Output every line below exactly, please, omitting pictures.

Segment Start: Available data

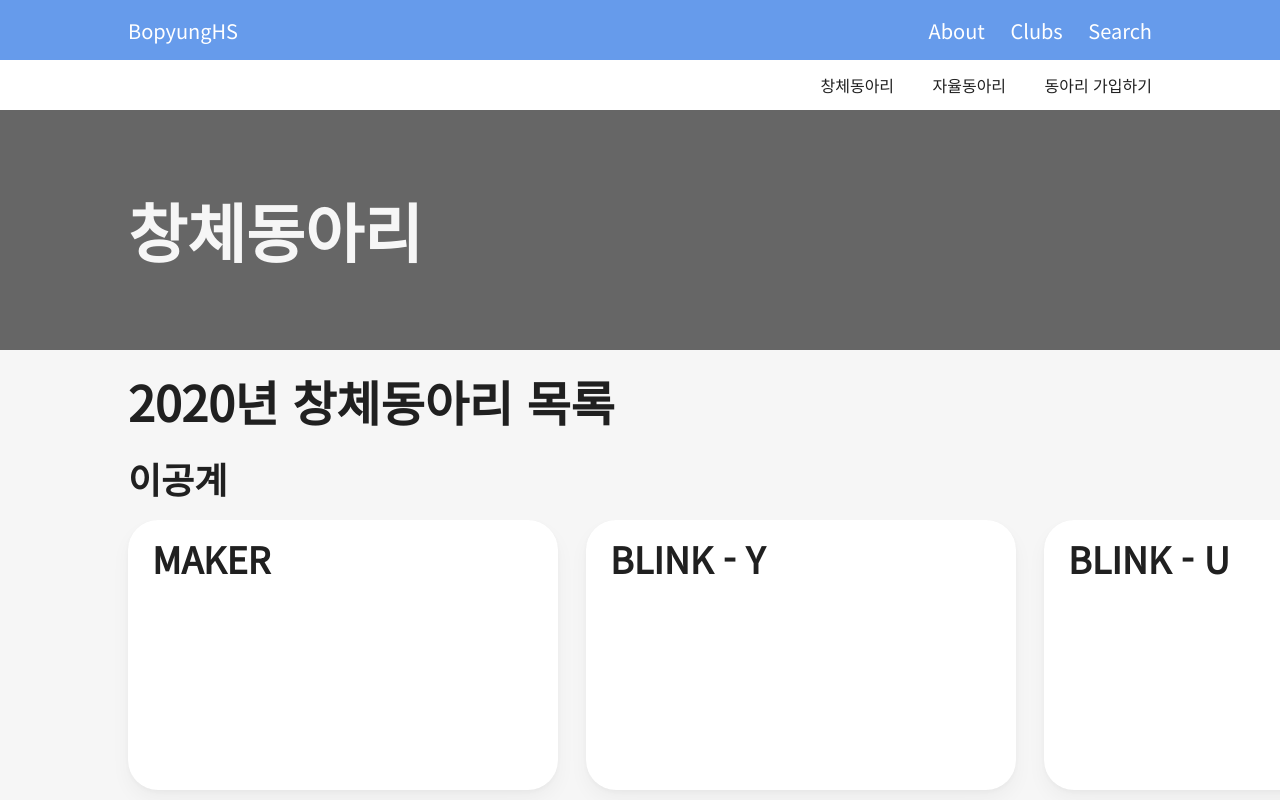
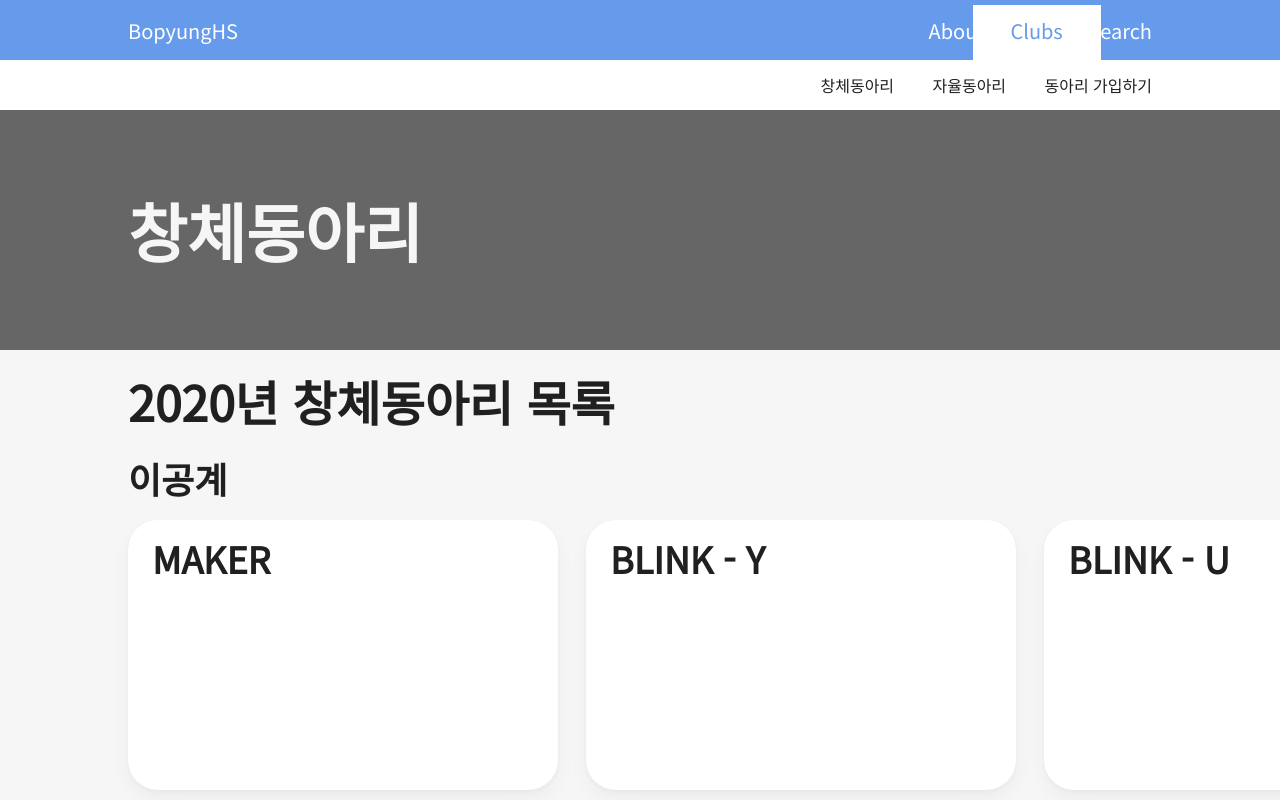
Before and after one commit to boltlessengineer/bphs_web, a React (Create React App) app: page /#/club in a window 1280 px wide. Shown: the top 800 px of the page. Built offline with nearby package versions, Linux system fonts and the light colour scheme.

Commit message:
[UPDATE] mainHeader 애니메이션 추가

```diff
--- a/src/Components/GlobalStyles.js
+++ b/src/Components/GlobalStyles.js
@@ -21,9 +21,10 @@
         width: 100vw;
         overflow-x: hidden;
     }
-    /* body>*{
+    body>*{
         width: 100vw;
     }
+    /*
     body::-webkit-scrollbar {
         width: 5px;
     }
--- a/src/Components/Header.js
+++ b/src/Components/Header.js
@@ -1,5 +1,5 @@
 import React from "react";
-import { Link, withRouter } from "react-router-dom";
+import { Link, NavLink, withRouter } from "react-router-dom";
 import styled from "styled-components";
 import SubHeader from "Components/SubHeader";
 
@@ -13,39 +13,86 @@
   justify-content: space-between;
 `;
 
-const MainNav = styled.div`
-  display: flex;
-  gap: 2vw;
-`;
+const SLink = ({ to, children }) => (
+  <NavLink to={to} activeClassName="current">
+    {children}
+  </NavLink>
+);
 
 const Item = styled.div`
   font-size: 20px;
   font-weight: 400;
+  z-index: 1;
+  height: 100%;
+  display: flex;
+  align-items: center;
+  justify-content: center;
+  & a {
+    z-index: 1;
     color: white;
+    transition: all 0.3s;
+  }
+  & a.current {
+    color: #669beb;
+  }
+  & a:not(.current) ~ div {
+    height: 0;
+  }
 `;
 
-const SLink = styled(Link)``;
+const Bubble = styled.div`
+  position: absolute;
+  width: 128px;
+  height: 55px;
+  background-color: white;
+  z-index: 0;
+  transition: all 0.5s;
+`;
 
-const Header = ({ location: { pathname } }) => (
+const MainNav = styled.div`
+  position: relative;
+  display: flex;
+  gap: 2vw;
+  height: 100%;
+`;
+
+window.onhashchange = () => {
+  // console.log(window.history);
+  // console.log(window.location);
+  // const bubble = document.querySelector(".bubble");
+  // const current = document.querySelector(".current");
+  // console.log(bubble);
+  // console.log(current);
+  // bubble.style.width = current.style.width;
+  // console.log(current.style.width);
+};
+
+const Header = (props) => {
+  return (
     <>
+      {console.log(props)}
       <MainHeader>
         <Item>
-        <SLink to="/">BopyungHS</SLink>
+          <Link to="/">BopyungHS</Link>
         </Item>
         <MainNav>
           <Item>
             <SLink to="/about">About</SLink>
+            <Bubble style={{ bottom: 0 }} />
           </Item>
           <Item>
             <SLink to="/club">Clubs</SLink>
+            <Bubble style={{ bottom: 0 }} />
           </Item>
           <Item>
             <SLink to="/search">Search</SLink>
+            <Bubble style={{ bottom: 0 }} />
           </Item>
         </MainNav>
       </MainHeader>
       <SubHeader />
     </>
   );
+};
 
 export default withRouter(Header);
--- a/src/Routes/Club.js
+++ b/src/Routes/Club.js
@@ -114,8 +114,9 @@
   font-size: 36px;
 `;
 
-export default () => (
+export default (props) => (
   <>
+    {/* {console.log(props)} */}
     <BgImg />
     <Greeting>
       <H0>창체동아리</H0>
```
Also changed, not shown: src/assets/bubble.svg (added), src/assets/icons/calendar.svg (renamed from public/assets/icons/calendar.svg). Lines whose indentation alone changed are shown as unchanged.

Segment End: Available data

### Task result
Before and after one commit to boltlessengineer/bphs_web, a React (Create React App) app: page /#/club in a window 1280 px wide. Shown: the top 800 px of the page. Built offline with nearby package versions, Linux system fonts and the light colour scheme.

Commit message:
[UPDATE] mainHeader 애니메이션 추가

```diff
--- a/src/Components/GlobalStyles.js
+++ b/src/Components/GlobalStyles.js
@@ -21,9 +21,10 @@
         width: 100vw;
         overflow-x: hidden;
     }
-    /* body>*{
+    body>*{
         width: 100vw;
     }
+    /*
     body::-webkit-scrollbar {
         width: 5px;
     }
--- a/src/Components/Header.js
+++ b/src/Components/Header.js
@@ -1,5 +1,5 @@
 import React from "react";
-import { Link, withRouter } from "react-router-dom";
+import { Link, NavLink, withRouter } from "react-router-dom";
 import styled from "styled-components";
 import SubHeader from "Components/SubHeader";
 
@@ -13,39 +13,86 @@
   justify-content: space-between;
 `;
 
-const MainNav = styled.div`
-  display: flex;
-  gap: 2vw;
-`;
+const SLink = ({ to, children }) => (
+  <NavLink to={to} activeClassName="current">
+    {children}
+  </NavLink>
+);
 
 const Item = styled.div`
   font-size: 20px;
   font-weight: 400;
+  z-index: 1;
+  height: 100%;
+  display: flex;
+  align-items: center;
+  justify-content: center;
+  & a {
+    z-index: 1;
     color: white;
+    transition: all 0.3s;
+  }
+  & a.current {
+    color: #669beb;
+  }
+  & a:not(.current) ~ div {
+    height: 0;
+  }
 `;
 
-const SLink = styled(Link)``;
+const Bubble = styled.div`
+  position: absolute;
+  width: 128px;
+  height: 55px;
+  background-color: white;
+  z-index: 0;
+  transition: all 0.5s;
+`;
 
-const Header = ({ location: { pathname } }) => (
+const MainNav = styled.div`
+  position: relative;
+  display: flex;
+  gap: 2vw;
+  height: 100%;
+`;
+
+window.onhashchange = () => {
+  // console.log(window.history);
+  // console.log(window.location);
+  // const bubble = document.querySelector(".bubble");
+  // const current = document.querySelector(".current");
+  // console.log(bubble);
+  // console.log(current);
+  // bubble.style.width = current.style.width;
+  // console.log(current.style.width);
+};
+
+const Header = (props) => {
+  return (
     <>
+      {console.log(props)}
       <MainHeader>
         <Item>
-        <SLink to="/">BopyungHS</SLink>
+          <Link to="/">BopyungHS</Link>
         </Item>
         <MainNav>
           <Item>
             <SLink to="/about">About</SLink>
+            <Bubble style={{ bottom: 0 }} />
           </Item>
           <Item>
             <SLink to="/club">Clubs</SLink>
+            <Bubble style={{ bottom: 0 }} />
           </Item>
           <Item>
             <SLink to="/search">Search</SLink>
+            <Bubble style={{ bottom: 0 }} />
           </Item>
         </MainNav>
       </MainHeader>
       <SubHeader />
     </>
   );
+};
 
 export default withRouter(Header);
--- a/src/Routes/Club.js
+++ b/src/Routes/Club.js
@@ -114,8 +114,9 @@
   font-size: 36px;
 `;
 
-export default () => (
+export default (props) => (
   <>
+    {/* {console.log(props)} */}
     <BgImg />
     <Greeting>
       <H0>창체동아리</H0>
```
Also changed, not shown: src/assets/bubble.svg (added), src/assets/icons/calendar.svg (renamed from public/assets/icons/calendar.svg). Lines whose indentation alone changed are shown as unchanged.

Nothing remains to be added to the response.